The structure and functions of coronavirus genomic 3' and 5' ends.
Additional Document Info

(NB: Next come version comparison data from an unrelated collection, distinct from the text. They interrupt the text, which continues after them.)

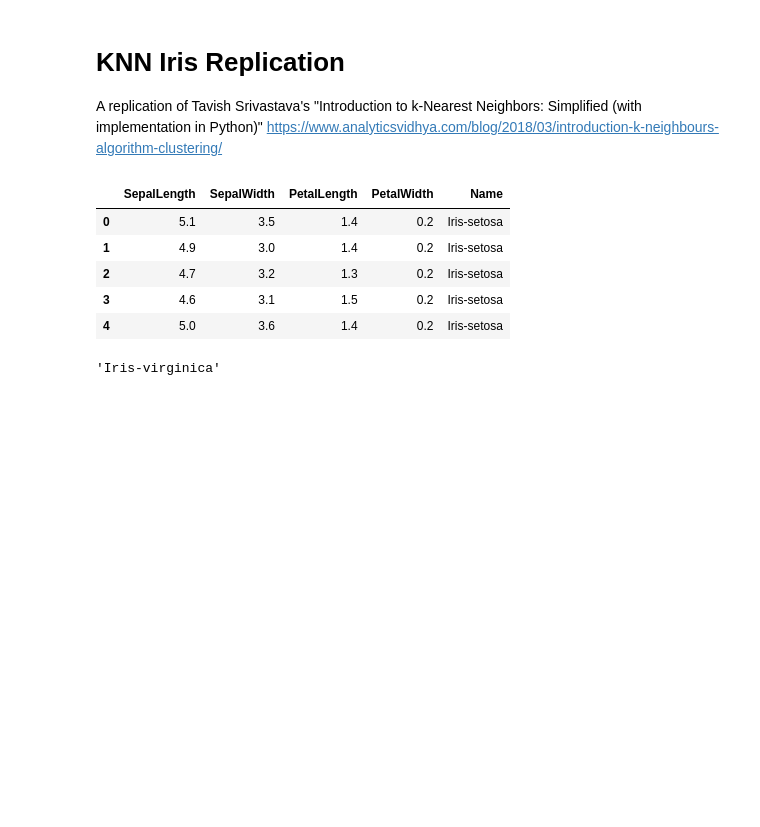
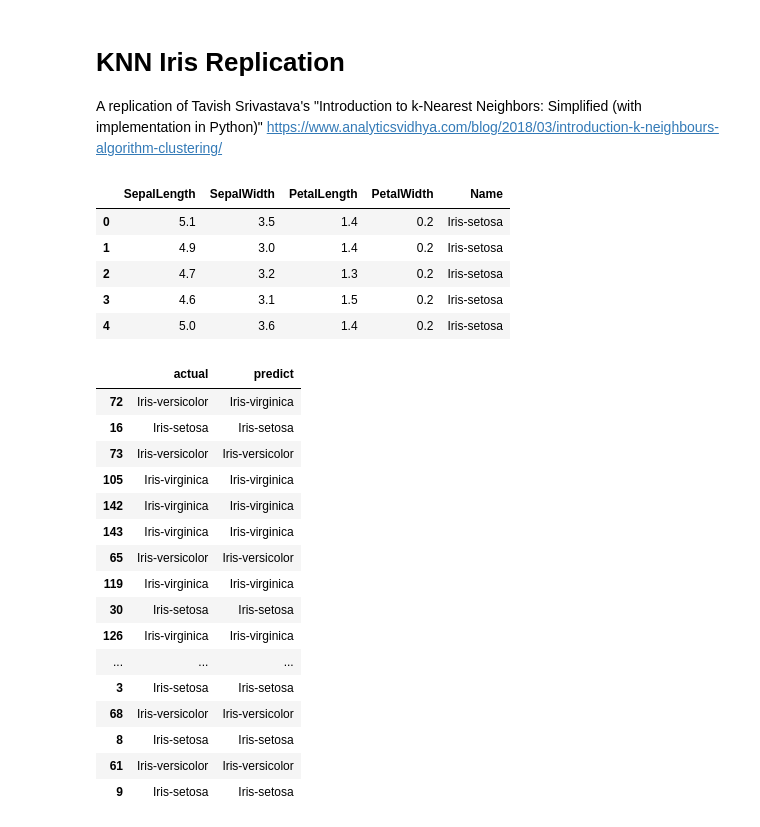
Before and after one commit to bmschow/iris_knn, a Jupyter notebook: KNN Iris Replication.ipynb, the cells around one changed output. Drawn from its saved outputs; the diff is of its cells as text; code cells hidden in the pictures; blank space fills up the shorter version.

```diff
--- a/KNN Iris Replication.ipynb
+++ b/KNN Iris Replication.ipynb
@@ -34,5 +39,29 @@ def individual_KNN(data, X_train, y_train, k=5):
     return top_k['y'].value_counts().idxmax()
 # %%
 def predict(X_test, X_train, y_train, k=5):
+    y_predict = []
+    for ind, row in X_test.iterrows():
+        y_predict.append(individual_KNN(row, X_train, y_train, k))
+
+    return y_predict
-# %% [output]
-'Iris-virginica'
+# %%
+y_predict = predict(X_test, X_train, y_train)
+pd.DataFrame({'predict': y_predict, 'actual': y_test})
+# %% [output]
+|  | actual | predict |
+| 72 | Iris-versicolor | Iris-virginica |
+| 16 | Iris-setosa | Iris-setosa |
+| 73 | Iris-versicolor | Iris-versicolor |
+| 105 | Iris-virginica | Iris-virginica |
+| 142 | Iris-virginica | Iris-virginica |
+| 143 | Iris-virginica | Iris-virginica |
+| 65 | Iris-versicolor | Iris-versicolor |
+| 119 | Iris-virginica | Iris-virginica |
+| 30 | Iris-setosa | Iris-setosa |
+| 126 | Iris-virginica | Iris-virginica |
+| ... | ... | ... |
+| 3 | Iris-setosa | Iris-setosa |
+| 68 | Iris-versicolor | Iris-versicolor |
+| 8 | Iris-setosa | Iris-setosa |
+| 61 | Iris-versicolor | Iris-versicolor |
+| 9 | Iris-setosa | Iris-setosa |
```
Also changed, not shown: parts of 6 cells of this notebook.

Coronaviruses (CoVs) are an important cause of illness in humans and animals. Most human coronaviruses commonly cause relatively mild respiratory illnesses; however two zoonotic coronaviruses, SARS-CoV and MERS-CoV, can cause severe illness and death. Investigations over the past 35 years have illuminated many aspects of coronavirus replication. The focus of this review is the functional analysis of conserved RNA secondary structures in the 5' and 3' of the betacoronavirus genomes. The 5' 350 nucleotides folds into a set of RNA secondary structures which are well conserved, and reverse genetic studies indicate that these structures play an important role in the discontinuous synthesis of subgenomic RNAs in the betacoronaviruses. These cis-acting elements extend 3' of the 5'UTR into ORF1a. The 3'UTR is similarly conserved and contains all of the cis-acting sequences necessary for viral replication. Two competing conformations near the 5' end of the 3'UTR have been shown to make up a potential molecular switch. There is some evidence that an association between the 3' and 5'UTRs is necessary for subgenomic RNA synthesis, but the basis for this association is not yet clear. A number of host RNA proteins have been shown to bind to the 5' and 3' cis-acting regions, but the significance of these in viral replication is not clear. Two viral proteins have been identified as binding to the 5' cis-acting region, nsp1 and N protein. A genetic interaction between nsp8 and nsp9 and the region of the 3'UTR that contains the putative molecular switch suggests that these two proteins bind to this region.